The Department of Homeland Security through Customs and Border Protection (CBP), Immigration and Customs Enforcement (ICE), and Border Patrol is tasked with securing U.S. air, land and sea points-of-entry while simultaneously facilitating and streamlining lawful trade and travel.
America and Canada share a border of more than 5,000 miles stretching along the continental U.S. and Alaska. In contrast, the U.S. and Mexican border is approximately 1,969 miles long. On average, 45 million vehicles enter the U.S. annually along the Northern border by way of numerous ports-of-entry. Click here to see a video regarding “Border Crossing 101“.
Since 9/11, DHS has initiated critical security improvements along the Northern border including additional hiring of key personnel, infrastructure and technology upgrades as well as bolstering cooperation between law enforcement agencies in the U.S. and Canada.
As a result of information sharing between U.S. and Canadian authorities, databases are continually being updated and an applicant for entry to the U.S. may find that decades-old immigration or criminal records have surfaced, calling into question their eligibility for admission to the U.S. These issues may be overcome by applying for a nonimmigrant waiver which will be addressed in our next post.
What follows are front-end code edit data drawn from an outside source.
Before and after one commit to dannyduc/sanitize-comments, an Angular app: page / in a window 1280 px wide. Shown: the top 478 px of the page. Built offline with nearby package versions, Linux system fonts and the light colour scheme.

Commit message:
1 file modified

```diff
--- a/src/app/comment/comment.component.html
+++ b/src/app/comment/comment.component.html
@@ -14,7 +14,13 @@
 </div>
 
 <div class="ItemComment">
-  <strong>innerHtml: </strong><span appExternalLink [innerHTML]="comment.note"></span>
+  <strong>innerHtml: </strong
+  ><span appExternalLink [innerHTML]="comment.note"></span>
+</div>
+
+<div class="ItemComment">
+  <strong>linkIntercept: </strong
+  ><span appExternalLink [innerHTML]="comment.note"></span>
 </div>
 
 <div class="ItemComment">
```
If you have been refused admission to the U.S. due to a prior immigration or criminal matter, Berardi Immigration Law can assist. Please contact us at 1-877-721-6100 or send us an e-mail by clicking here. Page summary: The U.S. and Canadian border have increased security measures and law enforcement agencies may share criminal records.